• EXERCISE MATERIALS
▼
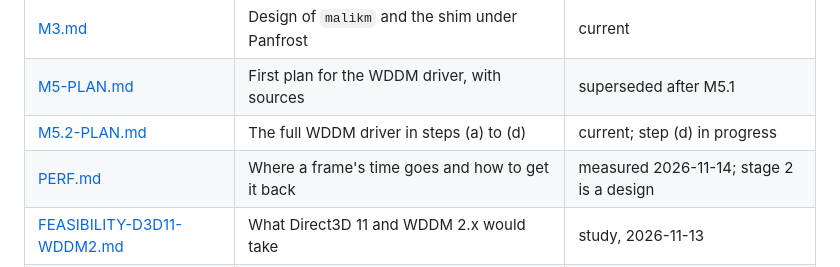
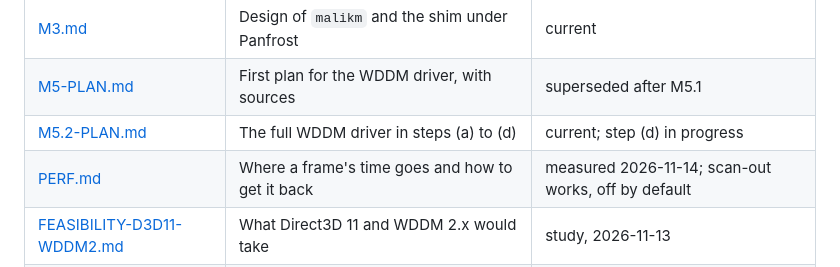
Before and after one commit to gahingwoo/wddm-mali-g52, a Markdown page: docs/README.md, the part around the change. Drawn GitHub-style.

```diff
--- a/docs/README.md
+++ b/docs/README.md
@@ -7,7 +7,7 @@
 | [M3.md](M3.md) | Design of `malikm` and the shim under Panfrost | current |
 | [M5-PLAN.md](M5-PLAN.md) | First plan for the WDDM driver, with sources | superseded after M5.1 |
 | [M5.2-PLAN.md](M5.2-PLAN.md) | The full WDDM driver in steps (a) to (d) | current; step (d) in progress |
-| [PERF.md](PERF.md) | Where a frame's time goes and how to get it back | measured 2026-11-14; stage 2 is a design |
+| [PERF.md](PERF.md) | Where a frame's time goes and how to get it back | measured 2026-11-14; scan-out works, off by default |
 | [FEASIBILITY-D3D11-WDDM2.md](FEASIBILITY-D3D11-WDDM2.md) | What Direct3D 11 and WDDM 2.x would take | study, 2026-11-13 |
 | [BOARD-DAY.md](BOARD-DAY.md) | Checklist for the October 2026 board sessions | historical |
 | [results/](results/README.md) | What was measured, one folder per milestone | |
```
Also changed, not shown: docs/PERF.md (+39 -21 lines), docs/results/tspi3m-2026-11-14/desktop-scanned-out.jpg (added).
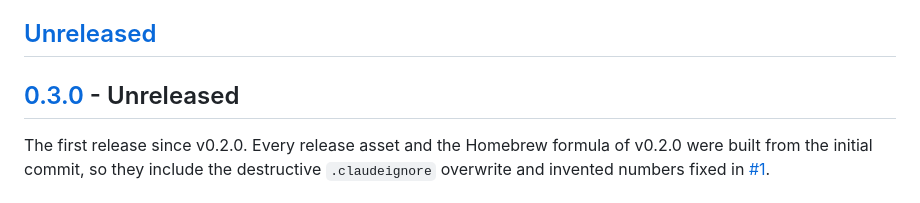
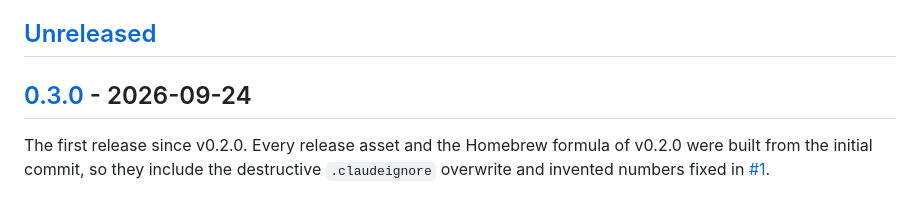
Before and after one commit to dautovri/agentprof, a Markdown page: CHANGELOG.md, the part around the change. Drawn GitHub-style.

Commit message:
chore(release): 0.3.0
Co-Authored-By: Claude Opus 5.5 <noreply@anthropic.com>
Claude-Session: https://claude.ai/code/session_01Cnsu7LYpR1uSSJpeDczGD3

```diff
--- a/CHANGELOG.md
+++ b/CHANGELOG.md
@@ -7,7 +7,7 @@ is 0.x, minor releases may change command output and JSON fields.
 
 ## [Unreleased]
 
-## [0.3.0] - Unreleased
+## [0.3.0] - 2026-09-24
 
 The first release since v0.2.0. Every release asset and the Homebrew formula
 of v0.2.0 were built from the initial commit, so they include the
```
▲
• PROBLEM STATEMENT
Your answer is all of the records restated word for word, pictures excluded.

• EXERCISE RESULT
Before and after one commit to gahingwoo/wddm-mali-g52, a Markdown page: docs/README.md, the part around the change. Drawn GitHub-style.

```diff
--- a/docs/README.md
+++ b/docs/README.md
@@ -7,7 +7,7 @@
 | [M3.md](M3.md) | Design of `malikm` and the shim under Panfrost | current |
 | [M5-PLAN.md](M5-PLAN.md) | First plan for the WDDM driver, with sources | superseded after M5.1 |
 | [M5.2-PLAN.md](M5.2-PLAN.md) | The full WDDM driver in steps (a) to (d) | current; step (d) in progress |
-| [PERF.md](PERF.md) | Where a frame's time goes and how to get it back | measured 2026-11-14; stage 2 is a design |
+| [PERF.md](PERF.md) | Where a frame's time goes and how to get it back | measured 2026-11-14; scan-out works, off by default |
 | [FEASIBILITY-D3D11-WDDM2.md](FEASIBILITY-D3D11-WDDM2.md) | What Direct3D 11 and WDDM 2.x would take | study, 2026-11-13 |
 | [BOARD-DAY.md](BOARD-DAY.md) | Checklist for the October 2026 board sessions | historical |
 | [results/](results/README.md) | What was measured, one folder per milestone | |
```
Also changed, not shown: docs/PERF.md (+39 -21 lines), docs/results/tspi3m-2026-11-14/desktop-scanned-out.jpg (added).
Before and after one commit to dautovri/agentprof, a Markdown page: CHANGELOG.md, the part around the change. Drawn GitHub-style.

Commit message:
chore(release): 0.3.0
Co-Authored-By: Claude Opus 5.5 <noreply@anthropic.com>
Claude-Session: https://claude.ai/code/session_01Cnsu7LYpR1uSSJpeDczGD3

```diff
--- a/CHANGELOG.md
+++ b/CHANGELOG.md
@@ -7,7 +7,7 @@ is 0.x, minor releases may change command output and JSON fields.
 
 ## [Unreleased]
 
-## [0.3.0] - Unreleased
+## [0.3.0] - 2026-09-24
 
 The first release since v0.2.0. Every release asset and the Homebrew formula
 of v0.2.0 were built from the initial commit, so they include the
```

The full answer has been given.